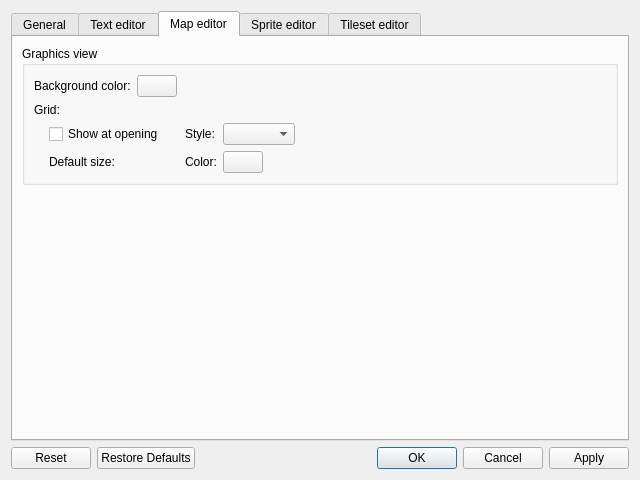
The window that src/widgets/settings_dialog.ui (solarus-games/solarus-quest-editor) describes before a commit, drawn with Qt 5.
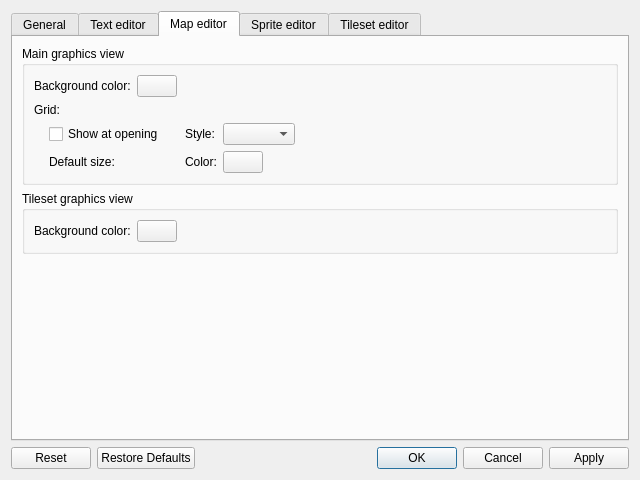
The same window after the commit. The open tabs and pages were chosen to show the change. Custom widgets are drawn as their Qt base class.

Commit message: Add tileset view settings of map editor

Diff of the .ui file:
```diff
--- a/src/widgets/settings_dialog.ui
+++ b/src/widgets/settings_dialog.ui
@@ -311,7 +311,7 @@
        <item>
         <widget class="QGroupBox" name="map_graphics_group_box">
          <property name="title">
-          <string>Graphics view</string>
+          <string>Main graphics view</string>
          </property>
          <layout class="QVBoxLayout" name="verticalLayout_6">
           <item>
@@ -455,6 +455,45 @@
          </layout>
         </widget>
        </item>
+       <item>
+        <widget class="QGroupBox" name="map_tileset_graphics_group_box">
+         <property name="title">
+          <string>Tileset graphics view</string>
+         </property>
+         <layout class="QHBoxLayout" name="horizontalLayout_3">
+          <item>
+           <widget class="QLabel" name="map_tileset_background_label">
+            <property name="text">
+             <string>Background color:</string>
+            </property>
+           </widget>
+          </item>
+          <item>
+           <widget class="SolarusEditor::ColorPicker" name="map_tileset_background_field">
+            <property name="sizePolicy">
+             <sizepolicy hsizetype="Fixed" vsizetype="Fixed">
+              <horstretch>0</horstretch>
+              <verstretch>0</verstretch>
+             </sizepolicy>
+            </property>
+           </widget>
+          </item>
+          <item>
+           <spacer name="map_tileset_background_spacer">
+            <property name="orientation">
+             <enum>Qt::Horizontal</enum>
+            </property>
+            <property name="sizeHint" stdset="0">
+             <size>
+              <width>398</width>
+              <height>20</height>
+             </size>
+            </property>
+           </spacer>
+          </item>
+         </layout>
+        </widget>
+       </item>
        <item>
         <spacer name="map_editor_spacer">
          <property name="orientation">
```
Left out of the diff: 10 changed lines with no effect on the pictures. The commit also changes 5 other files.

▸ **WHAT IS BEING ASKED**
Except for the pictures, copy every line of the records above exactly.

▸ **RESPONSE BELOW**
The window that src/widgets/settings_dialog.ui (solarus-games/solarus-quest-editor) describes before a commit, drawn with Qt 5.
The same window after the commit. The open tabs and pages were chosen to show the change. Custom widgets are drawn as their Qt base class.

Commit message: Add tileset view settings of map editor

Diff of the .ui file:
```diff
--- a/src/widgets/settings_dialog.ui
+++ b/src/widgets/settings_dialog.ui
@@ -311,7 +311,7 @@
        <item>
         <widget class="QGroupBox" name="map_graphics_group_box">
          <property name="title">
-          <string>Graphics view</string>
+          <string>Main graphics view</string>
          </property>
          <layout class="QVBoxLayout" name="verticalLayout_6">
           <item>
@@ -455,6 +455,45 @@
          </layout>
         </widget>
        </item>
+       <item>
+        <widget class="QGroupBox" name="map_tileset_graphics_group_box">
+         <property name="title">
+          <string>Tileset graphics view</string>
+         </property>
+         <layout class="QHBoxLayout" name="horizontalLayout_3">
+          <item>
+           <widget class="QLabel" name="map_tileset_background_label">
+            <property name="text">
+             <string>Background color:</string>
+            </property>
+           </widget>
+          </item>
+          <item>
+           <widget class="SolarusEditor::ColorPicker" name="map_tileset_background_field">
+            <property name="sizePolicy">
+             <sizepolicy hsizetype="Fixed" vsizetype="Fixed">
+              <horstretch>0</horstretch>
+              <verstretch>0</verstretch>
+             </sizepolicy>
+            </property>
+           </widget>
+          </item>
+          <item>
+           <spacer name="map_tileset_background_spacer">
+            <property name="orientation">
+             <enum>Qt::Horizontal</enum>
+            </property>
+            <property name="sizeHint" stdset="0">
+             <size>
+              <width>398</width>
+              <height>20</height>
+             </size>
+            </property>
+           </spacer>
+          </item>
+         </layout>
+        </widget>
+       </item>
        <item>
         <spacer name="map_editor_spacer">
          <property name="orientation">
```
Left out of the diff: 10 changed lines with no effect on the pictures. The commit also changes 5 other files.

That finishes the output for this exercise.